National Insurance is slightly harder to calculate but is 12 per cent of your weekly earnings between £155 and £827 and two per cent of weekly pay above £827.

To understand this – and how it will change slightly in future years – click here.

Why might I be owed a rebate?

The most common reasons for being owed a rebate come when you have either changed your personal circumstances during a tax year or have only worked for part of a tax year. Switching jobs or taking on a part time job as a student, for example, can easily see you put on the wrong tax code and this will lead to you paying more. If there’s any doubt about what tax code you should go on, you might be placed onto an emergency code and that could, as Which points out, see you pay 20 per cent tax on all earnings with no personal allowance.

As Tax Day notes, this could also occur when you leave the country or if you incur professional expenses that are not properly accounted for.

Where do I go to get the money?

If you’re lucky you will be contacted by HMRC directly with a P800 tax calculation. That will point you towards where you’ll be able to claim your refund online. These letters are normally sent out in September for the previous tax year.

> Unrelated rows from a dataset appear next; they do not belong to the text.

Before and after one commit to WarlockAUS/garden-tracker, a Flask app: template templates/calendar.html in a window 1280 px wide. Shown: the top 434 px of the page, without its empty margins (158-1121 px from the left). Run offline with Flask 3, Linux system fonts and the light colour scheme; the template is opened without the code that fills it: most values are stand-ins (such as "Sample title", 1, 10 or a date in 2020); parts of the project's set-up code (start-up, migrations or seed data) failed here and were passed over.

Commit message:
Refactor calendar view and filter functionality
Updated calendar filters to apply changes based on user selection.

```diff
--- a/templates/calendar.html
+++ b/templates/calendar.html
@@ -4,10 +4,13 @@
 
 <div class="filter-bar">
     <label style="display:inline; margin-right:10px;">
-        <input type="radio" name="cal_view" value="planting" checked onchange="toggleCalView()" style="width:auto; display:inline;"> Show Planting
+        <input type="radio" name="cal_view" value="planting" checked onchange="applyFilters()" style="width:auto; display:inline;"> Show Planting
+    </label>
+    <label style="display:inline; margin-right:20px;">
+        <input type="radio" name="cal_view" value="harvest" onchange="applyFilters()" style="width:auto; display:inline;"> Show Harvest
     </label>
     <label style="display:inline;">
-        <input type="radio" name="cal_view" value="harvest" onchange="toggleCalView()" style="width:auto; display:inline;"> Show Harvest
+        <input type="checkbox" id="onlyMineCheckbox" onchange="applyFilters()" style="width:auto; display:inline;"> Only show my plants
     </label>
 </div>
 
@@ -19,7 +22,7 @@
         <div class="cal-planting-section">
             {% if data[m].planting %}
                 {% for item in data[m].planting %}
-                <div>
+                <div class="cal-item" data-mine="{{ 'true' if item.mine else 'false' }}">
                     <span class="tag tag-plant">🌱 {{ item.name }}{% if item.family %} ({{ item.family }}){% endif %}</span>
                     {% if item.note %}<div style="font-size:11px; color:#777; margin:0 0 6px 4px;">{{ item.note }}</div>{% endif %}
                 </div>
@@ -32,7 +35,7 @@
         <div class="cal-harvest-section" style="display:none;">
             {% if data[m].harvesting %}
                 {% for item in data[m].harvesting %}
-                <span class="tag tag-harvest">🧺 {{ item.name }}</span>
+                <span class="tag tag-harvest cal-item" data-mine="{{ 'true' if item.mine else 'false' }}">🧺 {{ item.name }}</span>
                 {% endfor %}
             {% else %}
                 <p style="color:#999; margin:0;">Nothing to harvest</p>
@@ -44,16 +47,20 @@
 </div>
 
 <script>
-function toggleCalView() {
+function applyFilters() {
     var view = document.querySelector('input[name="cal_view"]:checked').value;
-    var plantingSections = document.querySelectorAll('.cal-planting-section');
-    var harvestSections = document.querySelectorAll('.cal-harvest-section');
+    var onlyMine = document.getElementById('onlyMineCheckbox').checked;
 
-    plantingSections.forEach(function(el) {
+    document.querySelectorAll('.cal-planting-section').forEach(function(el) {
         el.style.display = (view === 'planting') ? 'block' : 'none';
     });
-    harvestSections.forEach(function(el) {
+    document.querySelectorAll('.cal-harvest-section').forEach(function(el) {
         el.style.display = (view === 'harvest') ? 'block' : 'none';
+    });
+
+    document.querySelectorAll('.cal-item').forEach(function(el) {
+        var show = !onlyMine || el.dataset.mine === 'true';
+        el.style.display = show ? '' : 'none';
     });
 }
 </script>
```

Alternatively, if you think you’ve been missed off you can contact the tax office yourself, either online, by phone or in writing. You need to have your P60 and any P45s you may have been issued, National Insurance number and employment and benefit details for the tax year. 

How much will I be paid? 

The short answer is ‘it depends how much you’ve overpaid’. That’s why it’s important to understand your tax affairs a little more so that you can have a rough idea of how much you think you may have over-paid. The more you know, the more chance of knowing what you’re owed.

You can use an online calculator to attempt a more accurate estimation, provided you have your salary, benefits and tax figures for the full year to hand.

Rebates can range from a couple of hundred pounds for people claiming for professional expenses through to well over a thousand pounds for those who have been on the wrong tax code for months (or maybe even years).